Work request = Please copy each line below that contains the string "Mapbox".

Records for processing =
⟨

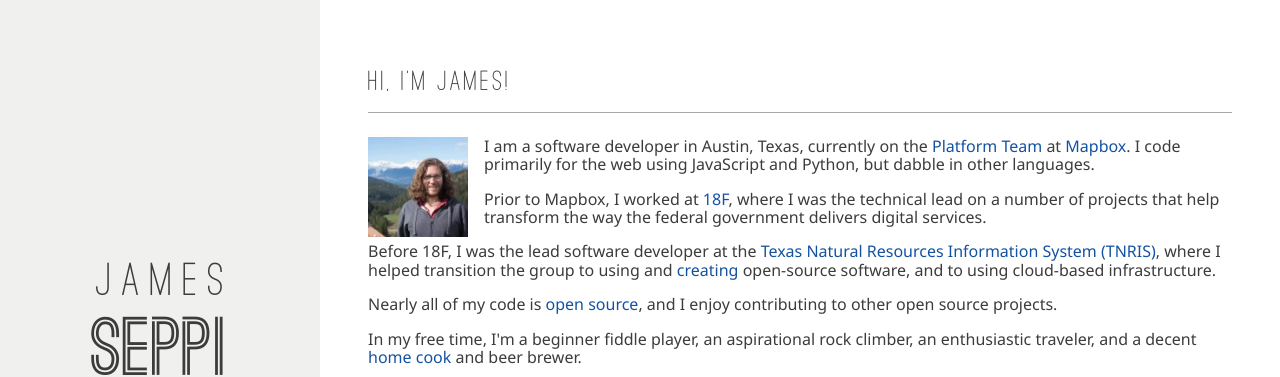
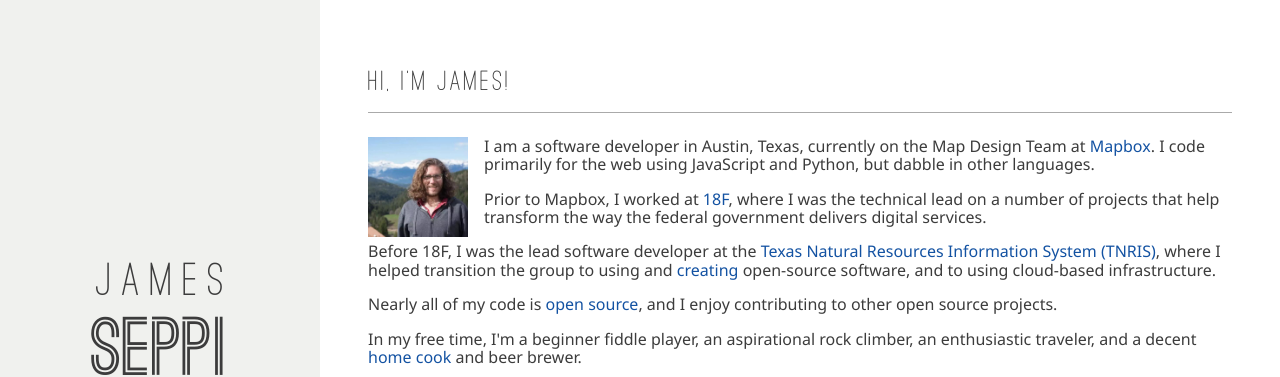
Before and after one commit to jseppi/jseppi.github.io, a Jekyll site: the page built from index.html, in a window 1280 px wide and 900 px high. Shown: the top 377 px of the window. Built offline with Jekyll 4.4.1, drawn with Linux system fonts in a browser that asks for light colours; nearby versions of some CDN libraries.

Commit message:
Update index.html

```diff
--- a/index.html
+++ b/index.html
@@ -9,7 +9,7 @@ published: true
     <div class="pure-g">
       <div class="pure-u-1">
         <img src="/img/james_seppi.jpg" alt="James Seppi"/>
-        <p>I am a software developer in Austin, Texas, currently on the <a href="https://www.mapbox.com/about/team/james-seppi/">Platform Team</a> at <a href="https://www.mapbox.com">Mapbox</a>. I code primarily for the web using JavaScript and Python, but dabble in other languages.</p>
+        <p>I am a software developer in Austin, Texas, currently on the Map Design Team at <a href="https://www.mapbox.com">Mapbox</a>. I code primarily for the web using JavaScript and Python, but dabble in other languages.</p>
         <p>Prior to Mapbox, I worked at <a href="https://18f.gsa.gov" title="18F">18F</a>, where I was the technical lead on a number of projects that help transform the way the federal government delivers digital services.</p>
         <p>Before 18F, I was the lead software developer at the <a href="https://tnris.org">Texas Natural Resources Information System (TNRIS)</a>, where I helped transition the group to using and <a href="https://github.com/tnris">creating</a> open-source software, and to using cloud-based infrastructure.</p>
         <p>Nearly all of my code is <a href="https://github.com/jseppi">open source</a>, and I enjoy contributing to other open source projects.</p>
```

⟩

Response to this exercise =
-        <p>I am a software developer in Austin, Texas, currently on the <a href="https://www.mapbox.com/about/team/james-seppi/">Platform Team</a> at <a href="https://www.mapbox.com">Mapbox</a>. I code primarily for the web using JavaScript and Python, but dabble in other languages.</p>
+        <p>I am a software developer in Austin, Texas, currently on the Map Design Team at <a href="https://www.mapbox.com">Mapbox</a>. I code primarily for the web using JavaScript and Python, but dabble in other languages.</p>
         <p>Prior to Mapbox, I worked at <a href="https://18f.gsa.gov" title="18F">18F</a>, where I was the technical lead on a number of projects that help transform the way the federal government delivers digital services.</p>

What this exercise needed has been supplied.